* Data shown

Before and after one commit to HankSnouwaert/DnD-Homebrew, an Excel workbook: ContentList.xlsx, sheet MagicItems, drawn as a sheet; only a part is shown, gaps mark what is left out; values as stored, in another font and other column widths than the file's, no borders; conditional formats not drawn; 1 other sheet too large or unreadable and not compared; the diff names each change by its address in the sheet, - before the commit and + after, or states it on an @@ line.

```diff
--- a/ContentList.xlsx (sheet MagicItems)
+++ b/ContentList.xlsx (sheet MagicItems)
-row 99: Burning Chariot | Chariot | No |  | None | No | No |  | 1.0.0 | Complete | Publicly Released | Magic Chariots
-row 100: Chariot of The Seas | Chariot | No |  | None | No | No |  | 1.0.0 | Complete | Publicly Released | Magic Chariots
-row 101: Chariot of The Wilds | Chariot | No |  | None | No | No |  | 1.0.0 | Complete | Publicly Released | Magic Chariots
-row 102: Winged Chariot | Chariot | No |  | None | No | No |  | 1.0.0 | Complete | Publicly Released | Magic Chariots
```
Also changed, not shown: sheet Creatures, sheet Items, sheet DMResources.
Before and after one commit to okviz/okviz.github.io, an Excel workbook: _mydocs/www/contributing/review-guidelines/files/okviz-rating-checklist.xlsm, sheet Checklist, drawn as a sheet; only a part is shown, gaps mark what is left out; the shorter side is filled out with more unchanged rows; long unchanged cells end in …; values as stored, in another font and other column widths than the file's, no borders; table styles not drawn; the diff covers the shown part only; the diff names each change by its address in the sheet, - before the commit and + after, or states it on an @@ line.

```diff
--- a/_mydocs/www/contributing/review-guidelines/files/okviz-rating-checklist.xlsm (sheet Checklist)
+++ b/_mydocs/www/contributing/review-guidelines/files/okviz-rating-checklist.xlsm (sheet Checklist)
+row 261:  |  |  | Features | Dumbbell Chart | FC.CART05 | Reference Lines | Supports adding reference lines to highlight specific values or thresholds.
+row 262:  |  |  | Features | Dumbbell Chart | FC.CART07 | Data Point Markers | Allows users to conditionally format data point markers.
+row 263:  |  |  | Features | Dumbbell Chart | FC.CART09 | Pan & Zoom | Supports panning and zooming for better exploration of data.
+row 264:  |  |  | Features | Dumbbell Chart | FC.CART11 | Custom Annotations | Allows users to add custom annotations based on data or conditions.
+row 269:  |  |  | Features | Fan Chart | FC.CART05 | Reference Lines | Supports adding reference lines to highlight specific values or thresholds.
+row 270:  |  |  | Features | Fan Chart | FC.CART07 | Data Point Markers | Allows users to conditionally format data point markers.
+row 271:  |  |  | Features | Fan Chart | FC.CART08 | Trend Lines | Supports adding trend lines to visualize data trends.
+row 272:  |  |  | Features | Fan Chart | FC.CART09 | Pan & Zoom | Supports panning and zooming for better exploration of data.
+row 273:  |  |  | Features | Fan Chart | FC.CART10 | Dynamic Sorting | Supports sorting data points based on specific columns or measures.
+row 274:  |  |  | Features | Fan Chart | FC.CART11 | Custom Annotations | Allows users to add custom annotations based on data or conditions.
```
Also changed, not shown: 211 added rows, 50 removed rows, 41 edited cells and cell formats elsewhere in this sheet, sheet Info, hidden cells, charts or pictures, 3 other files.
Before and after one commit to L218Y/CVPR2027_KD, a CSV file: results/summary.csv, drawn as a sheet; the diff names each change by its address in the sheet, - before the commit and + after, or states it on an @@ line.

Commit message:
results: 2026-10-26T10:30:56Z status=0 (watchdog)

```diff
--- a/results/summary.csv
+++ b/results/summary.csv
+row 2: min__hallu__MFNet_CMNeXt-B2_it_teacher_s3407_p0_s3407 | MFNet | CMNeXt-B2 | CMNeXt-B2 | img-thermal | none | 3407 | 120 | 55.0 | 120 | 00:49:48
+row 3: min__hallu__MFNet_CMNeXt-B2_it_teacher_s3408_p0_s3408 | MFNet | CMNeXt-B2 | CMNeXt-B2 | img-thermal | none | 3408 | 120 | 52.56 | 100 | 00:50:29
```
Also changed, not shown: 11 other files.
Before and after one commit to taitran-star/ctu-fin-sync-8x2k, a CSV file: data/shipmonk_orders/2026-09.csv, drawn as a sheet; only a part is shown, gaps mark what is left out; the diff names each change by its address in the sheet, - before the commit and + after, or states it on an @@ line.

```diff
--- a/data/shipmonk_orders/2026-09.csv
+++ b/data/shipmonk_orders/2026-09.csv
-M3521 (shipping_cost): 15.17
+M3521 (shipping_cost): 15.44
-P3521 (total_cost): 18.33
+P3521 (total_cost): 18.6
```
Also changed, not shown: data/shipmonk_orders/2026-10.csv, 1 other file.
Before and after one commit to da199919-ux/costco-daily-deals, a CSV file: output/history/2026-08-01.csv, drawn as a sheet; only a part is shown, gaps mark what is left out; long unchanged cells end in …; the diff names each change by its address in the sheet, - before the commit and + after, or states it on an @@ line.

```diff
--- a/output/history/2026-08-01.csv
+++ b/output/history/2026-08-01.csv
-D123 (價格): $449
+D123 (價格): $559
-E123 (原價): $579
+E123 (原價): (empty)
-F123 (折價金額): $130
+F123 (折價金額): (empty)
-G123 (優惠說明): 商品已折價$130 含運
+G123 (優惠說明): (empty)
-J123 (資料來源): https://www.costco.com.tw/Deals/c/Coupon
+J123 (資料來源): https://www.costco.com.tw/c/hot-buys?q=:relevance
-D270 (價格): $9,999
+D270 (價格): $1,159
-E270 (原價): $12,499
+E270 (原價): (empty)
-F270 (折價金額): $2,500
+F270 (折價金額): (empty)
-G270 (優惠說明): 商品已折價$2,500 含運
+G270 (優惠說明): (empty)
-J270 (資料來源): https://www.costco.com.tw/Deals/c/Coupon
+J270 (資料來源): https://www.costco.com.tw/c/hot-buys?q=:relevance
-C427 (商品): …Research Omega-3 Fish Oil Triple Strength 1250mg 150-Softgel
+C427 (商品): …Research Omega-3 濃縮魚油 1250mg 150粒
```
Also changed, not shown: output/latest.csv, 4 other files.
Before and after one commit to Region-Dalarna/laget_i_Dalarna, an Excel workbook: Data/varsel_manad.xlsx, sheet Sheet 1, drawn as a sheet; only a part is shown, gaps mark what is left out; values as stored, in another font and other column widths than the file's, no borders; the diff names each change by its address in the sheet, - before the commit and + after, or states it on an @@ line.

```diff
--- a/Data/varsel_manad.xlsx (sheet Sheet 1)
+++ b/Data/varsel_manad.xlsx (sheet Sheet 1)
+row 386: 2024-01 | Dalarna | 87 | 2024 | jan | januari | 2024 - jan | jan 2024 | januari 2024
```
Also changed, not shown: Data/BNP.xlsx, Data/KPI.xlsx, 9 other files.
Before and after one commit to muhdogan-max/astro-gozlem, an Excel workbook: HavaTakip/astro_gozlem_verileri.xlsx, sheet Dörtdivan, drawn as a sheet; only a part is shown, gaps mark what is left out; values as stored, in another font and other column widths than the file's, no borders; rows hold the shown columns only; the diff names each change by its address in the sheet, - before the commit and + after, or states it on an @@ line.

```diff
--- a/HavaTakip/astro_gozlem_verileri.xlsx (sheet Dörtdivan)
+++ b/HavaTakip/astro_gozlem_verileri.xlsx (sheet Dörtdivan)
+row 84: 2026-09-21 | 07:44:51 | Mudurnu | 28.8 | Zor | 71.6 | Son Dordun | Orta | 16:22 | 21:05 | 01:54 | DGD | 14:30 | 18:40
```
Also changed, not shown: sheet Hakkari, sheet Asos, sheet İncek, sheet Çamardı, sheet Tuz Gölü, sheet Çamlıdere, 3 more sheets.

* Work order
I need every line from the material that contains the word "costco".

* Your response
Before and after one commit to da199919-ux/costco-daily-deals, a CSV file: output/history/2026-08-01.csv, drawn as a sheet; only a part is shown, gaps mark what is left out; long unchanged cells end in …; the diff names each change by its address in the sheet, - before the commit and + after, or states it on an @@ line.
-J123 (資料來源): https://www.costco.com.tw/Deals/c/Coupon
+J123 (資料來源): https://www.costco.com.tw/c/hot-buys?q=:relevance
-J270 (資料來源): https://www.costco.com.tw/Deals/c/Coupon
+J270 (資料來源): https://www.costco.com.tw/c/hot-buys?q=:relevance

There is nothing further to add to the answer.